Intermediate · Specialization · 3-6 Months
Skills you'll gain: Entrepreneurship, Leadership and Management, Business Psychology, Planning, Supply Chain and Logistics, Behavioral Economics, Communication, Marketing, Organizational Development, Social Media
Beginner · Course · 1-3 Months
Skills you'll gain: Entrepreneurship, Leadership and Management, Marketing, Sales, Strategy, Strategy and Operations, Business Psychology, Organizational Development, Business Process Management, Finance, Investment Management, Performance Management, Business Development, Change Management, Decision Making, Regulations and Compliance
Mixed · Course · 1-3 Months
Public policy is the system by which a government responds to issues in the world. A government uses the institutions at its disposal—lawmaking, regulations, the court system, and funding—to enact its public policy. Public policy also concerns itself with the evaluation and analysis of a government's actions by the press, academia, and political parties that are out of power. Governments create public policy by identifying issues and responding to them, and organizations and individuals can help shape the government's public policy. Policies can come from the highest levels of government, or they can originate in local jurisdictions.
At the most basic level, studying public policy can help you achieve a better grasp of what governments do and why they take such actions. The study of public policy also allows you to have a more informed role in helping shape public policy, whether you're doing so as part of your vocation or simply speaking out as a citizen. When you have a better knowledge of public policy, you can more easily understand the process that goes into making public policy decisions, whether or not you agree with those decisions.

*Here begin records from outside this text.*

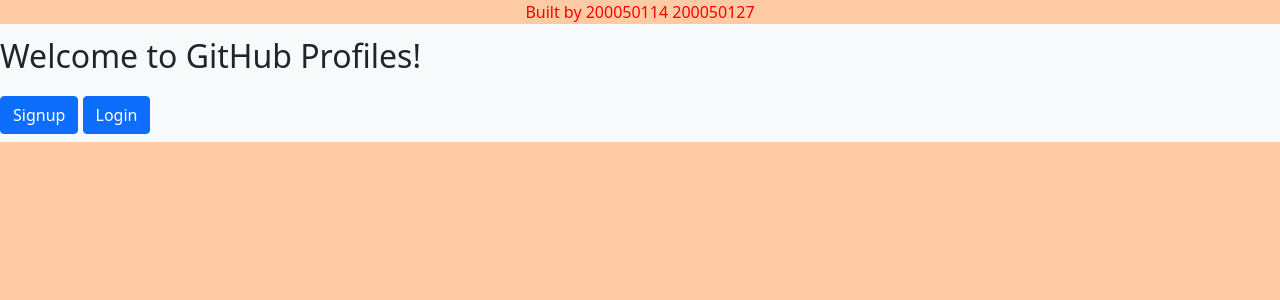
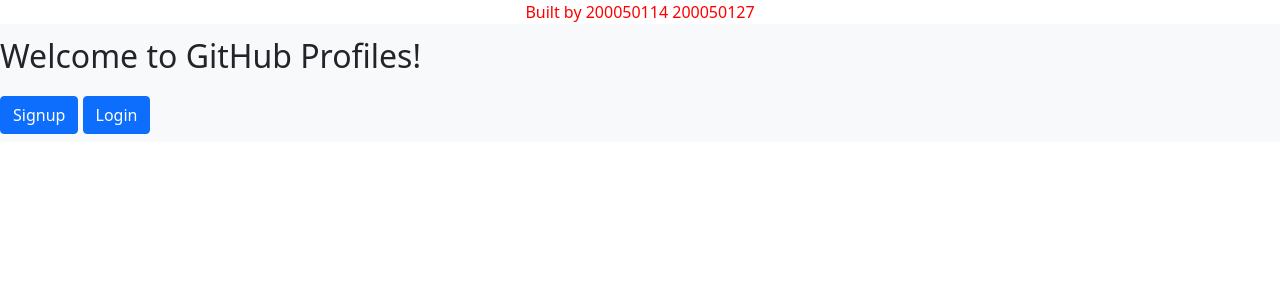
Before and after one commit to sankalppar/ssl_lab4, a Django app: page / in a window 1280 px wide. Shown: the top 300 px of the page. Run offline with Django 3.2, Linux system fonts and the light colour scheme.

Commit message:
Styling changes

```diff
--- a/static/css/style.css
+++ b/static/css/style.css
@@ -1,7 +1,3 @@
 ul li {
   margin: 15px;
 }
-
-body {
-  background-color: #FFCBA4;
-}
```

Two of the most common career paths that you can undertake if you study public policy include lobbying lawmakers in the halls of government or studying and writing at a "think tank," or public policy organization. You can also find work in government organizations at the federal, state, or local level. Career opportunities within corporations working as liaisons between the company and government officials are options too. Other choices for public policy careers include teaching or researching at the university level and writing about public policy as a journalist or opinion writer.
The online courses on Coursera can help you gain a thorough understanding of the principles that drive public policy and the applications of public policy in the world today. When you take online courses on Coursera you can learn the basics of public policy or study more specific topics like the effect of technology on public policy, the ramifications of tax law, or government health care policy.